FNS further explains the changes adopted in the final rule are intended to facilitate SFA compliance with the meal pattern requirements and reduce state agency reporting and recordkeeping burden. By making permanent the flexibility on weekly maximum servings of grains and meat/meat alternates, and by allowing frozen fruit with added sugar to credit toward the meal pattern requirement for fruit, the final rule will make it easier for some SFAs to plan menus that comply with the meal pattern requirements. The effect of these provisions is to reduce the costs of compliance for the small minority of SFAs that would otherwise not have been certified compliant with the new meal standards by the end of School Year 2013-2014. These provisions are essentially administrative efficiency measures that will reduce meal pattern compliance costs at the margin for some SFAs; the provisions are not expected to have a significant effect on food costs. Since these provisions are options (not requirements) and because FNS has no data on how many schools might avail themselves of either of these options, FNS did not estimate those costs savings in its analysis.
FNS states that given the assumptions about a phased certification process for some SFAs, the estimated cost of federal performance-based reimbursements (and the value of additional SFA revenue) is $1.54 billion through FY 2017 (1 percent less than the $1.55 billion estimated with full implementation). To the extent that additional flexibilities are afforded to SFAs, this rule could result in marginally lower administrative and compliance costs to SFAs relative to the interim final rule baseline, but FNS has not quantified those changes.
(ii) Agency actions relevant to the Regulatory Flexibility Act (RFA), 5 U.S.C. §§ 603-605, 607, and 609
FNS states that the final rule has been reviewed with regard to the requirements of the Regulatory Flexibility Act of 1980 (5 U.S.C. §§ 601612). Pursuant to that review, FNS determined that the final rule will not have a significant impact on a substantial number of small entities. FNS notes that while there may be some SFA burden associated with initial certification for the performance-based reimbursement in this rule, the burdens will not be significant and will be outweighed by the benefits of increased federal reimbursement for school lunches.
(iii) Agency actions relevant to sections 202-205 of the Unfunded Mandates Reform Act (UMRA) of 1995, 2 U.S.C. §§ 1532-1535
FNS states that the final rule does not contain federal mandates (under the regulatory provisions of Title II of the UMRA) that impose costs on state, local, or tribal governments or to the private sector of $100 million or more in any one year, and, therefore, are not subject to the requirements of sections 202 and 205 of UMRA.
(iv) Other relevant information or requirements under acts and executive orders
Administrative Procedure Act, 5 U.S.C. §§ 551 et seq.

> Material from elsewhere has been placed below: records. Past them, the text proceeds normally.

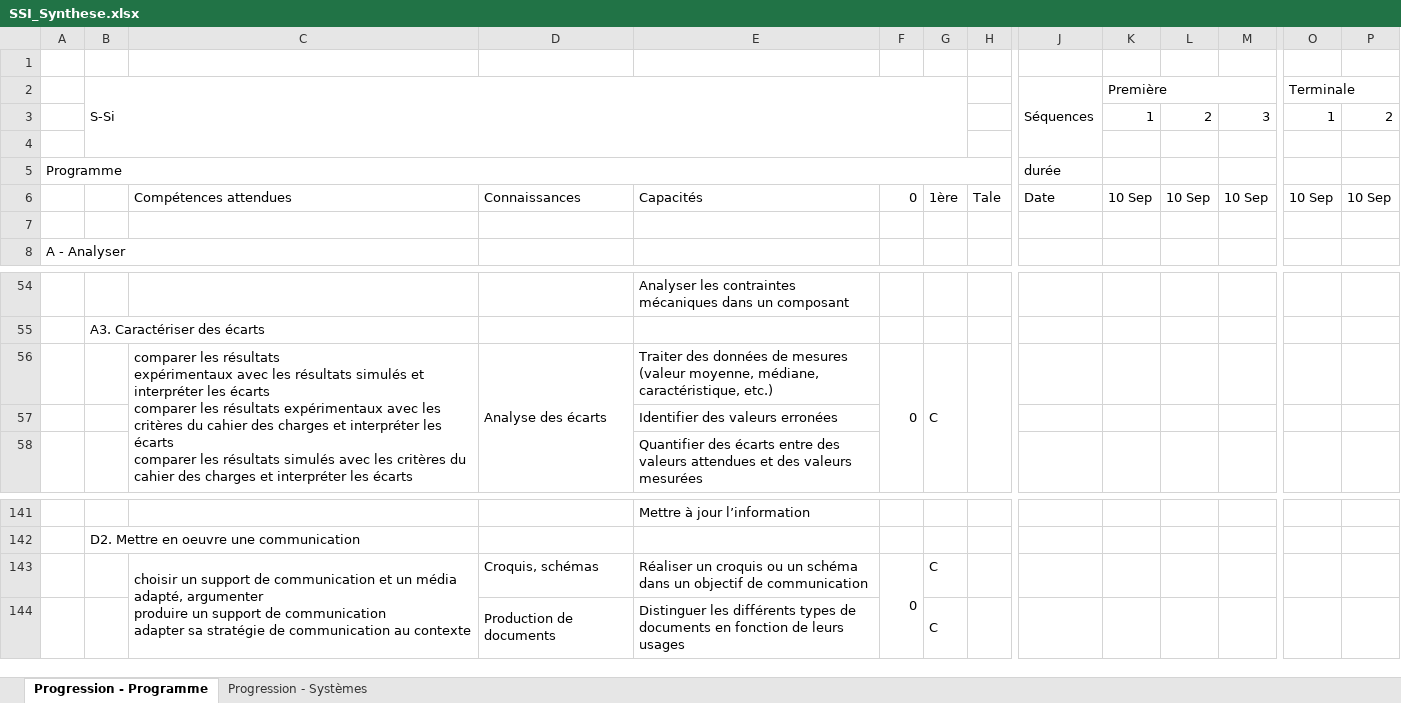
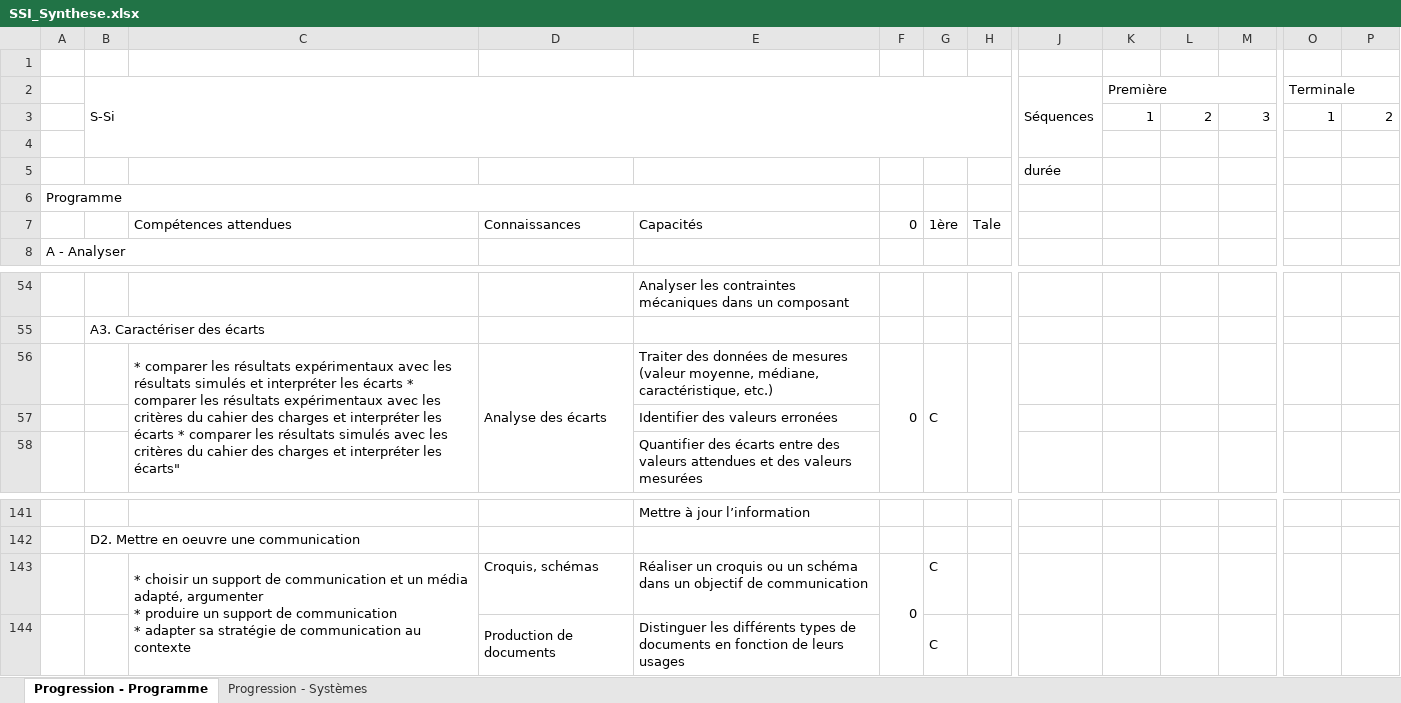
Before and after one commit to cedrick-f/pySequence, an Excel workbook: src/SSI_Synthese.xlsx, sheet Progression - Programme, drawn as a sheet; only a part is shown, gaps mark what is left out; values as stored, in another font and other column widths than the file's, no cell formats; conditional formats not drawn; removed rows and columns are numbered as before the commit, all else as after; rows hold the shown columns only; ↵ is a line break in a cell; the diff names each change by its address in the sheet, - before the commit and + after, or states it on an @@ line.

```diff
--- a/src/SSI_Synthese.xlsx (sheet Progression - Programme)
+++ b/src/SSI_Synthese.xlsx (sheet Progression - Programme)
-B2:G4 merged
+B2:H4 merged
+row 5:  |  |  |  |  |  |  |  | durée
-A5:H5 merged
+A6:E6 merged
-J6 (Séquences): durée
+J6 (Séquences): (empty)
-row 6:  |  | Compétences attendues | Connaissances | Capacités | 0 | 1ère | Tale | Date | 10 Sep | 10 Sep | 10 Sep | 10 Sep | 10 Sep
-row 7: (empty)
+row 7:  |  | Compétences attendues | Connaissances | Capacités | 0 | 1ère | Tale
-C56: comparer les résultats ↵ expérimentaux avec les résultats simulés et interpréter les écarts ↵ comparer les résultats expérimentaux avec les critères du cahier des charges et interpréter les écarts ↵ comparer les résultats simulés avec les critères du cahier des charges et interpréter les écarts
+C56: * comparer les résultats expérimentaux avec les résultats simulés et interpréter les écarts * comparer les résultats expérimentaux avec les critères du cahier des charges et interpréter les écarts * comparer les résultats simulés avec les critères du cahier des charges et interpréter les écarts"
-C143: choisir un support de communication et un média adapté, argumenter ↵ produire un support de communication ↵ adapter sa…
+C143: * choisir un support de communication et un média adapté, argumenter ↵ * produire un support de communication ↵ * adapter sa…
```
Also changed, not shown: sheet Progression - Systèmes, cell formats, src/ETT_Synthese.xlsx, 8 other files.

On April 27, 2012, FNS published an interim final rule in the Federal Register. 77 Fed. Reg. 25,024. FNS received 173 comments on the interim final rule. FNS states that 117 commenters were from SFAs, 45 comments were from advocacy organizations, 6 were from individuals, and 5 were from state agencies. FNS analyzed the comments, and in response to the comments, adopted the provisions of the interim final rule, with revisions, in the final rule.
In the FNS correction to the final rule, published on January 16, 2014, FNS stated that the interim final rule generated about 200 comments. FNS noted that most of the comments pertained to either the school meals rule (e.g., commented on the new meal patterns) or to statutory requirements as set forth in HHFKA (e.g., commented on whether 6 additional cents are sufficient to cover the costs of the new meal patterns). FNS concluded that the Regulatory Impact Analysis does not address the school meals rule and stated that because FNS has no discretion to change the statutory requirements of the rule, the revised Regulatory Impact Analysis did not address those comments.

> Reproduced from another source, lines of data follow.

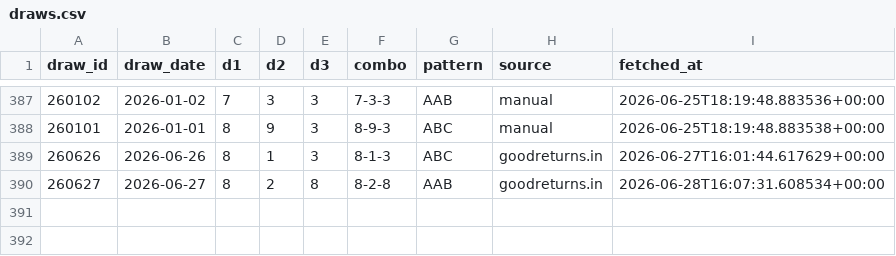
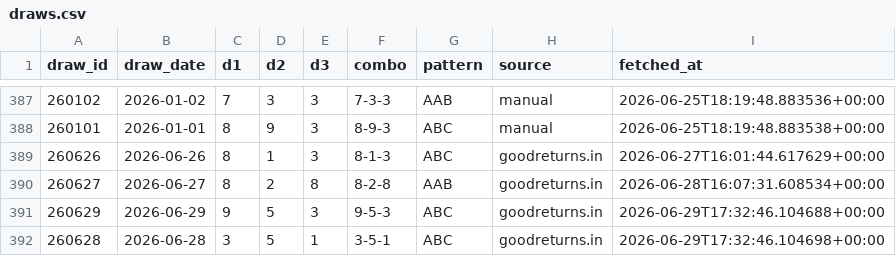
Before and after one commit to Hitanshuu/htlottery, a CSV file: data/draws.csv, drawn as a sheet; only a part is shown, gaps mark what is left out.

```diff
--- a/data/draws.csv
+++ b/data/draws.csv
@@ -390 +390,3 @@ draw_id,draw_date,d1,d2,d3,combo,pattern,source,fetched_at
 260627,2026-06-27,8,2,8,8-2-8,AAB,goodreturns.in,2026-06-28T16:07:31.608534+00:00
+260629,2026-06-29,9,5,3,9-5-3,ABC,goodreturns.in,2026-06-29T17:32:46.104688+00:00
+260628,2026-06-28,3,5,1,3-5-1,ABC,goodreturns.in,2026-06-29T17:32:46.104698+00:00
```
Also changed, not shown: data/predictions.csv, 3 other files.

Paperwork Reduction Act (PRA), 44 U.S.C. §§ 3501-3520
FNS stated that it reduced the data required for the quarterly report associated with this final rule. In the interim final rule, FNS required state agencies to submit a quarterly report detailing the disbursement of performance-based reimbursement, including the total number of SFAs in the state, the names and locations of certified SFAs, and the total number of lunches earning the performance-based reimbursement for each month. The burden estimate for this quarterly report was 1 hour. FNS explained that it received comments from state agencies that some of this information would be particularly difficult and/or burdensome to report by SFAs.
In an effort to reduce burden, this rule finalized a reporting change at 7 CFR 210.5(d)(2)(ii) to require that state agencies only include in this quarterly report the total number of SFAs in the state and the names of certified SFAs. According to FNS, this reduces the estimated burden for state agencies from 1 hour per quarterly report to 15 minutes per quarterly report.
In accordance with the Paperwork Reduction Act of 1995 (44 U.S.C. Chapter 35), the information collection requirements have been previously approved by the Office of Management and Budget (OMB) and assigned OMB No. 05840567, Certification of Compliance with Meal Requirements for the National School Lunch Program Under the Healthy, Hunger-Free Kids Act of 2010.
Statutory authorization for the rule
FNS states that the authority for the final rule is based on the Richard B. Russell National School Lunch Act, 42 U.S.C. §§ 17511760, 1779, as amended by the Healthy, Hunger-Free Kids Act of 2010 (Pub. L. 111-296) (Dec. 13, 2010).
Executive Order No. 12,866 (Regulatory Planning and Review)
FNS states that the final rule has been designated an economically significant regulatory action and, accordingly, has been reviewed by OMB.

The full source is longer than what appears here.